Aurora was added to MoneySense's 2012 edition of their Canada's Best Places to Live report:
Aurora ranked 48th out of 190 "cities", even though it is not one itself.
Newmarket, our neighbour to the north came in at a more impressive 13th place, up from the 20's.
Toronto beat out Aurora by one, propelling itself up from a weak score of 80 something last year.
The methadology behind the ranking system is laid out here:
Curious to know what role "culture" had to play in Aurora's ranking I found that in reviewing this methodology there was entire section devoted for "culture", albeit the definition of "culture" differs from what Aurora's "Cultural" Centre adheres to.
A city could receive up to 5 points based on the percentage of people employed in arts, culture, recreation and sports.
A comment left on the MoneySense sight argues, correctly in my view, how inappropriate it is to judge cultural richness based solely upon employment statistics.
Why look at the number of people employed in the fields of arts, sports, etc.? Is employment really a good indicator of a city's cultural richness. I bet there are plenty of cities where relatively few people actually work in these fields but where a huge number of people actively participate in cultural activities. An area with a large Native community or a particularly high number of immigrants will often have an enormous number of cultural events, unique community facilities, etc. But few of the people in the area will actually be employed in these endeavours.

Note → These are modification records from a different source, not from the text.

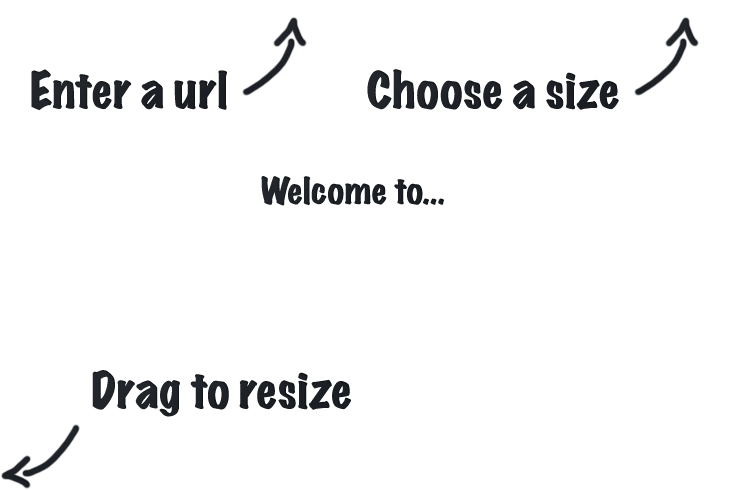
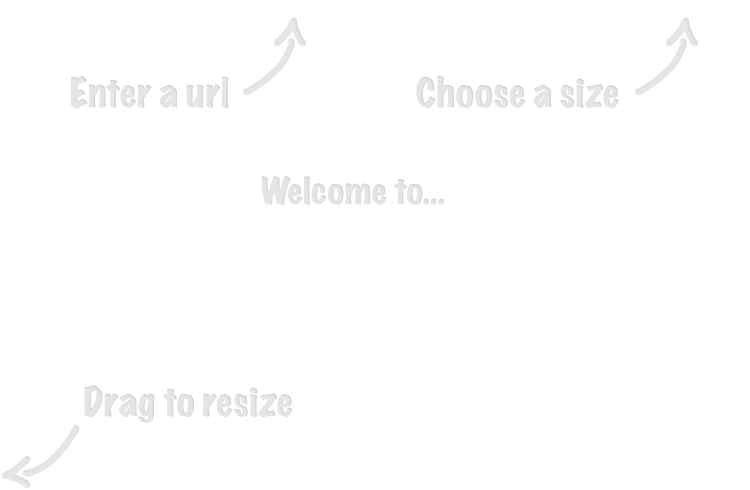
Rebrand design
- Tidy up styles

diff --git a/css/layout/header.less b/css/layout/header.less
@@ -6,7 +6,9 @@
 */
 
 .header {
+  #hl.drop-shadow(0, 1px, 0, #fff);
   background: @color1;
+  border-bottom: 1px solid #ddd;
   margin-bottom: 20px;
   .container {
     .column(12);
@@ -23,14 +25,14 @@
       font-size: 45px;
       letter-spacing: -2px;
       line-height: 40px;
-      margin: 10px 0 0;
+      margin: 14px 0 0;
     }
     > section {
       position: relative;
       #controls {
         display: inline-block;
         float: right;
-        margin-top: 14px;
+        margin-top: 10px;
         text-align: right;
         vertical-align: top;
         width: 70%;
@@ -67,7 +69,7 @@
       border-right: 1px solid #fff;
       display: inline-block;
       float: right;
-      height: 65px;
+      height: 60px;
       margin: 0 9px;
       overflow: hidden;
       width: 1px;
@@ -78,7 +80,7 @@
       display: inline-block;
       float: right;
       height: 39px;
-      margin-top: 10px;
+      margin-top: 7px;
       text-decoration: none;
       text-indent: -9999px;
       vertical-align: top;

diff --git a/css/layout/main.less b/css/layout/main.less
@@ -12,7 +12,7 @@
   position: relative;
   .responsi-frame {
     background: white;
-    border: 1px solid #000;
+    border: 1px solid #ccc;
     height: 480px;
     position: relative;
     width: 320px;
@@ -38,14 +38,17 @@
       left: 0;
     }
     .ui-resizable-se {
-      border-top: 10px solid transparent;
-      border-bottom: 10px solid black; 
-      border-left:10px solid transparent;
+      border-top: 15px solid transparent;
+      border-bottom: 15px solid #515151; 
+      border-left:15px solid transparent;
       bottom: 1px;
       cursor: se-resize;
       height: 0; 
       right: 1px;
       width: 0; 
+    }
+    &.ui-resizable-resizing {
+      #hl.drop-shadow(0, 0, 10px, #ccc);
     }
     .mask {
       display: none;
@@ -70,12 +73,12 @@
   }
   #logo {
     background: url(images/css/logo.jpg) no-repeat 0 0;
-    height: 164px;
+    height: 244px;
     left: 0;
     margin: 0 auto;
     position: absolute;
     right: 0;
     top: 180px;
-    width: 455px;
+    width: 660px;
   }
 }

diff --git a/css/components/colours.less b/css/components/colours.less
@@ -5,7 +5,7 @@
 *
 */
 
-@color1: #fafafa; // Light Grey
-@color2: #a36a6c; // Dark Red
+@color1: #fafafa; // Lighter Grey
+@color2: #f8f8f8; // Light Grey
 @color3: #272727; // Dark Grey
-@color4: #6f9fb4; // Main Blue
+@color4: #515151; // Main Blue

diff --git a/css/layout/document.less b/css/layout/document.less
@@ -9,7 +9,7 @@
 #hl.normalize();
 
 html, body {
-  background: #272727 url(images/css/bkg.jpg) repeat 0 0;
+  background: #f8f8f8;
   height: 100%;
   line-height: 1;
 }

What is even more revealing about the whole report is to read that the source of the data is the 2006 Census, placing the data at over 6 years old!
Meaning that if you believe that Aurora ranked 17 out of 190 cities with respect to "culture" it did so before the Culture Club ever opened its doors.
It achieved that ranking with respect to equal weighting between arts, culture, recreation and sports.
Cultural mapping is important, and a much more accurate way of determining a town or city's strengths and weaknesses.
Toronto and Newmarket have embarked on that endeavour.
While here in Aurora we are witnessing a barrage of meetings aimed as a rescue effort to a Cultural Services Agreement that is clearly only serving one party.
Saving the current Cultural Services Agreement by patching it up with band-aids is not the answer.
It was built with unnecessary speed and exercising the least amount of strategy.
Those that envisioned and committed to a self sustaining operation cannot say that the Aurora "Cultural" Centre is "exceeding" expectations.
It has failing to meet them through iincompetence and continued miscommunication.
Some sort of announcement regarding changes to the Cultural Services Contract was supposed to be delivered today.
Unsure what it would contain, why or where it would be released.
If it is the town's intent, through this negotiation exercise to continue to hand over in excess of $500,000 a year until the contract expires than there really is only one change required in the Cultural Services Agreement:
Lower the community's expectations of the Cultural Centre.
After all they aren't instrumental in making Aurora one of the best places to live.